Data listing Block Start

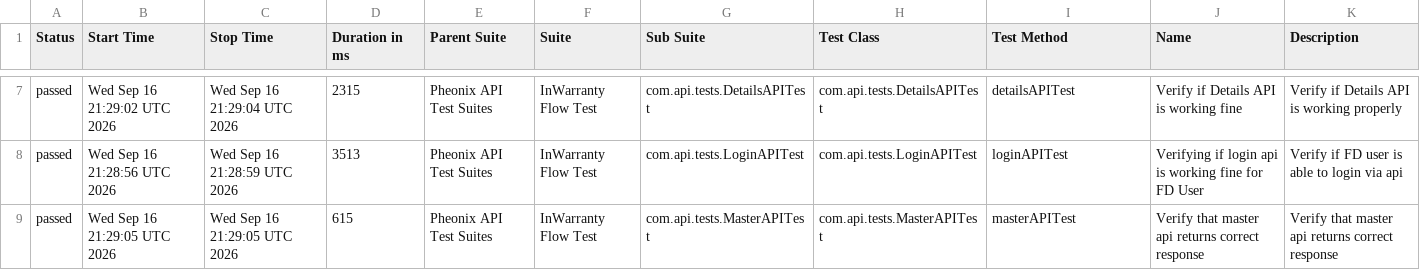
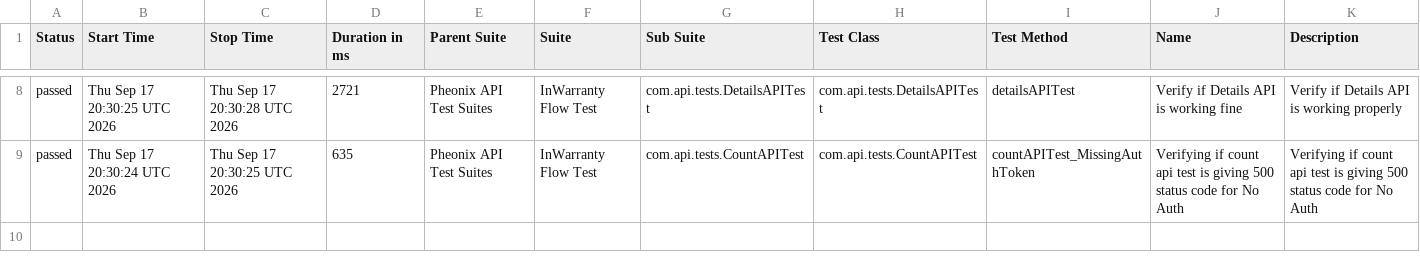
Before and after one commit to kstvds24/Phoenix-TestAutomationFrameWork, a CSV file: data/suites.csv, drawn as a sheet; only a part is shown, gaps mark what is left out; the diff covers the shown part only.

```diff
--- a/data/suites.csv
+++ b/data/suites.csv
@@ -7,3 +8,2 @@
-"passed","Wed Sep 16 21:29:02 UTC 2026","Wed Sep 16 21:29:04 UTC 2026","2315","Pheonix API Test Suites","InWarranty Flow Test","com.api.tests.DetailsAPITest","com.api.tests.DetailsAPITest","detailsAPITest","Verify if Details API is working fine","Verify if Details API is working properly"
-"passed","Wed Sep 16 21:28:56 UTC 2026","Wed Sep 16 21:28:59 UTC 2026","3513","Pheonix API Test Suites","InWarranty Flow Test","com.api.tests.LoginAPITest","com.api.tests.LoginAPITest","loginAPITest","Verifying if login api is working fine for FD User","Verify if FD user is able to login via api"
-"passed","Wed Sep 16 21:29:05 UTC 2026","Wed Sep 16 21:29:05 UTC 2026","615","Pheonix API Test Suites","InWarranty Flow Test","com.api.tests.MasterAPITest","com.api.tests.MasterAPITest","masterAPITest","Verify that master api returns correct response","Verify that master api returns correct response"
+"passed","Thu Sep 17 20:30:25 UTC 2026","Thu Sep 17 20:30:28 UTC 2026","2721","Pheonix API Test Suites","InWarranty Flow Test","com.api.tests.DetailsAPITest","com.api.tests.DetailsAPITest","detailsAPITest","Verify if Details API is working fine","Verify if Details API is working properly"
+"passed","Thu Sep 17 20:30:24 UTC 2026","Thu Sep 17 20:30:25 UTC 2026","635","Pheonix API Test Suites","InWarranty Flow Test","com.api.tests.CountAPITest","com.api.tests.CountAPITest","countAPITest_MissingAuthToken","Verifying if count api test is giving 500 status code for No Auth","Verifying if count api test is giving 500 status code for No Auth"
```
Also changed, not shown: 1 added row and 31 edited cells elsewhere in this file, data/behaviors.csv, 58 other files.
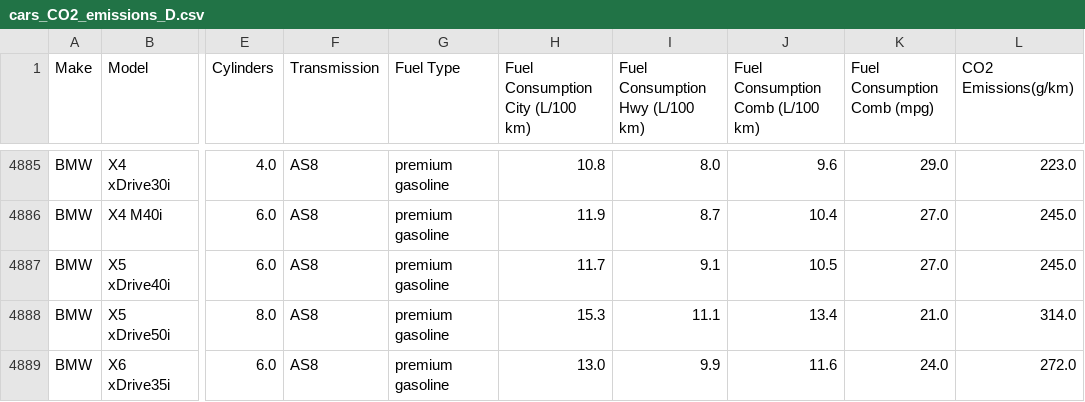
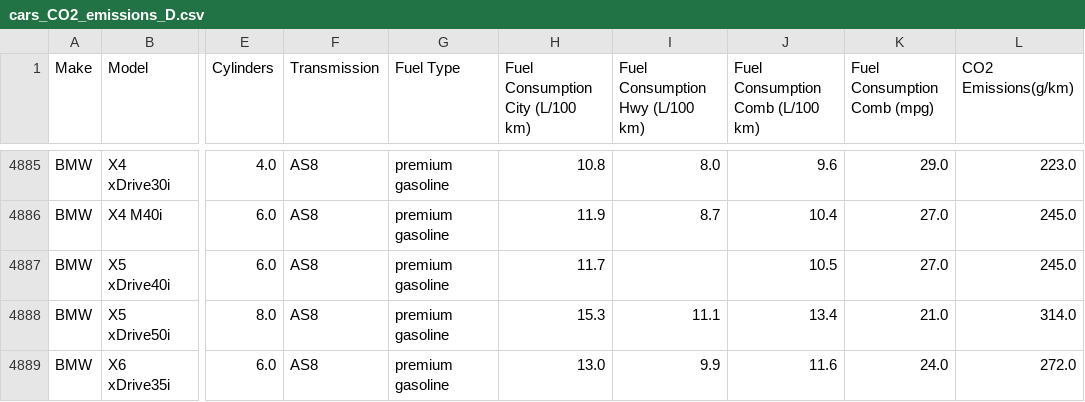
Before and after one commit to mhemmg/datasets, a CSV file: car_emission/cars_CO2_emissions_D.csv, drawn as a sheet; only a part is shown, gaps mark what is left out; the diff covers the shown part only; the diff names each change by its address in the sheet, - before the commit and + after, or states it on an @@ line.

```diff
--- a/car_emission/cars_CO2_emissions_D.csv
+++ b/car_emission/cars_CO2_emissions_D.csv
-I4887 (Fuel Consumption Hwy (L/100 km)): 9.1
+I4887 (Fuel Consumption Hwy (L/100 km)): (empty)
```
Also changed, not shown: 5 edited cells elsewhere in this file.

Data listing Block End

* What you are asked to do
Repeat all the records above exactly, leaving out any pictures.

* Written solution
Before and after one commit to kstvds24/Phoenix-TestAutomationFrameWork, a CSV file: data/suites.csv, drawn as a sheet; only a part is shown, gaps mark what is left out; the diff covers the shown part only.

```diff
--- a/data/suites.csv
+++ b/data/suites.csv
@@ -7,3 +8,2 @@
-"passed","Wed Sep 16 21:29:02 UTC 2026","Wed Sep 16 21:29:04 UTC 2026","2315","Pheonix API Test Suites","InWarranty Flow Test","com.api.tests.DetailsAPITest","com.api.tests.DetailsAPITest","detailsAPITest","Verify if Details API is working fine","Verify if Details API is working properly"
-"passed","Wed Sep 16 21:28:56 UTC 2026","Wed Sep 16 21:28:59 UTC 2026","3513","Pheonix API Test Suites","InWarranty Flow Test","com.api.tests.LoginAPITest","com.api.tests.LoginAPITest","loginAPITest","Verifying if login api is working fine for FD User","Verify if FD user is able to login via api"
-"passed","Wed Sep 16 21:29:05 UTC 2026","Wed Sep 16 21:29:05 UTC 2026","615","Pheonix API Test Suites","InWarranty Flow Test","com.api.tests.MasterAPITest","com.api.tests.MasterAPITest","masterAPITest","Verify that master api returns correct response","Verify that master api returns correct response"
+"passed","Thu Sep 17 20:30:25 UTC 2026","Thu Sep 17 20:30:28 UTC 2026","2721","Pheonix API Test Suites","InWarranty Flow Test","com.api.tests.DetailsAPITest","com.api.tests.DetailsAPITest","detailsAPITest","Verify if Details API is working fine","Verify if Details API is working properly"
+"passed","Thu Sep 17 20:30:24 UTC 2026","Thu Sep 17 20:30:25 UTC 2026","635","Pheonix API Test Suites","InWarranty Flow Test","com.api.tests.CountAPITest","com.api.tests.CountAPITest","countAPITest_MissingAuthToken","Verifying if count api test is giving 500 status code for No Auth","Verifying if count api test is giving 500 status code for No Auth"
```
Also changed, not shown: 1 added row and 31 edited cells elsewhere in this file, data/behaviors.csv, 58 other files.
Before and after one commit to mhemmg/datasets, a CSV file: car_emission/cars_CO2_emissions_D.csv, drawn as a sheet; only a part is shown, gaps mark what is left out; the diff covers the shown part only; the diff names each change by its address in the sheet, - before the commit and + after, or states it on an @@ line.

```diff
--- a/car_emission/cars_CO2_emissions_D.csv
+++ b/car_emission/cars_CO2_emissions_D.csv
-I4887 (Fuel Consumption Hwy (L/100 km)): 9.1
+I4887 (Fuel Consumption Hwy (L/100 km)): (empty)
```
Also changed, not shown: 5 edited cells elsewhere in this file.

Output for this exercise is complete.